The Difference Between Soft And Hard Infrastructure, And Why It Matters
Yesterday, along with a group of business folks from across New Hampshire, I learned about the difference between “soft” and “hard” infrastructure. “Hard” is the obvious: roads, bridges etc. “Soft” infrastructure is human capital and institutions that cultivate it, such as community colleges and universities. Apparently, the state has deficits in both areas.
Let’s focus on the hard for a moment. For one thing, we don’t have much of a tax base to cover roads, bridges and other types of hard infrastructure. That New Hampshire reality is what the new head of the Department of Transportation, Chris Clement, is facing. He says there will be no more expansion of I-93 without federal matching funds. And Republicans in Congress are threatening to cut those dollars to the state’s DOT by as much as 35 percent.
“I-93 is a road paved with gold,” says Clement. “If they cut those funds, there will be no more projects on I-93.”
Clement has been on the job a little over a month. “I did not have any competition for this job,” he noted.

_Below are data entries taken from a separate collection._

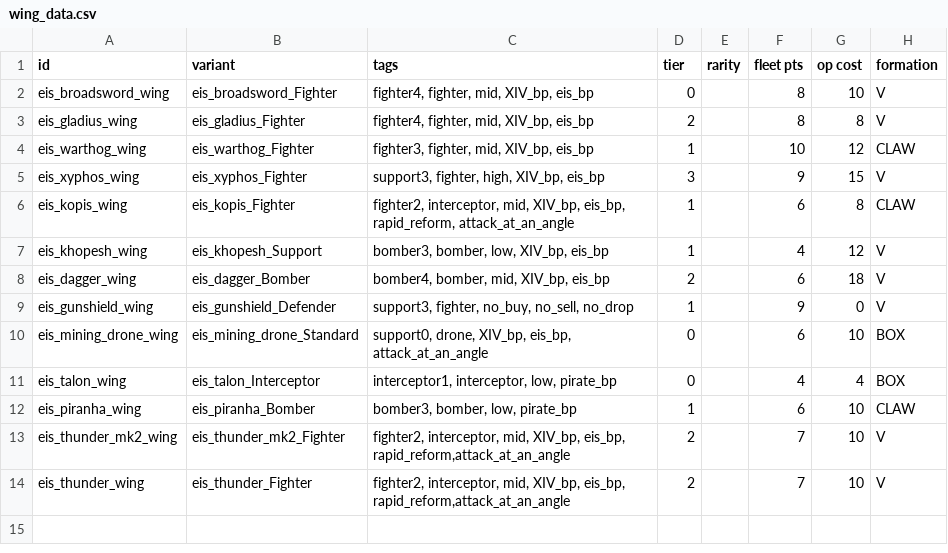
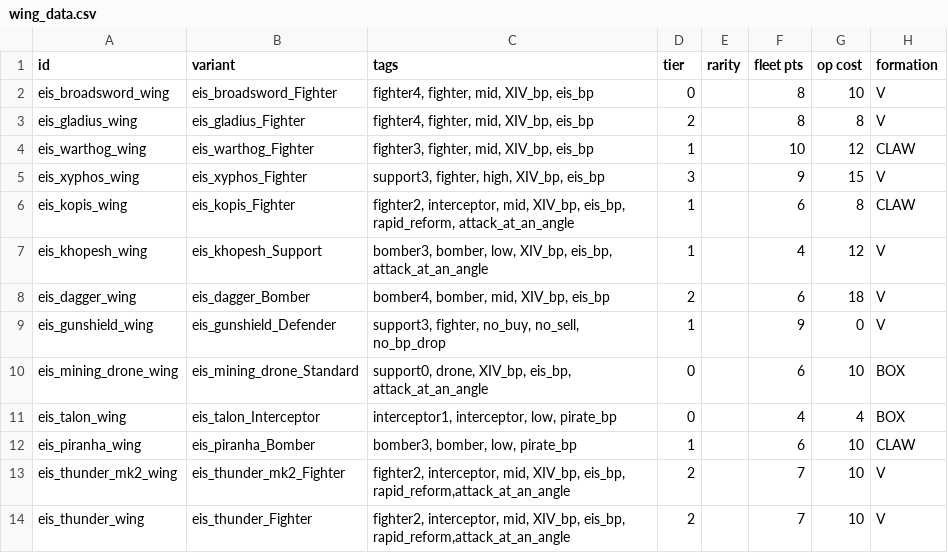
Before and after one commit to TechpriestEnginseer/solid-winner4, a CSV file: data/hulls/wing_data.csv, drawn as a sheet; only a part is shown; the diff names each change by its address in the sheet, - before the commit and + after, or states it on an @@ line.

```diff
--- a/data/hulls/wing_data.csv
+++ b/data/hulls/wing_data.csv
-C7 (tags): …low, XIV_bp, eis_bp
+C7 (tags): …low, XIV_bp, eis_bp, attack_at_an_angle
-C9 (tags): support3, fighter, no_buy, no_sell, no_drop
+C9 (tags): support3, fighter, no_buy, no_sell, no_bp_drop
```
Also changed, not shown: data/hulls/ship_data.csv, 3 other files.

One can understand why.
DOT’s budget was cut by 13 percent this year and Clement had to lay off 9 percent of his workforce.
What this has meant is that the new commissioner will spend what money he does have very carefully. Gasoline taxes are the state’s primary revenue source for DOT and they have not been raised since 1992.
“If we raised the gas tax by 5 cents, we could take the I-93 expansion off the books, ” says Clement. In other words, 5 cents more per gallon would cover the $350 million needed to finish the ambitious project, which aims to make it easier for visitors and potential residents to come in and out of New Hampshire and possibly revitalize the ailing North Country.
Without a rail system and little visible support for one, there’s more pressure to expand the state’s highways.
Clement wanted the business folks to know he is not an advocate for raising taxes and that his agency is “revenue agnostic,” but the money has to come from somewhere.
Due to major budget cuts, it is also unlikely that the state’s 148 red-listed bridges will get the attention they need. This week ends the series of 27 town meetings where residents ask for their piece of the state’s 10-year infrastructure plan pie — a pie that not long ago was a $4.2 billion pie and now has shrunk in size to just over $1 billion.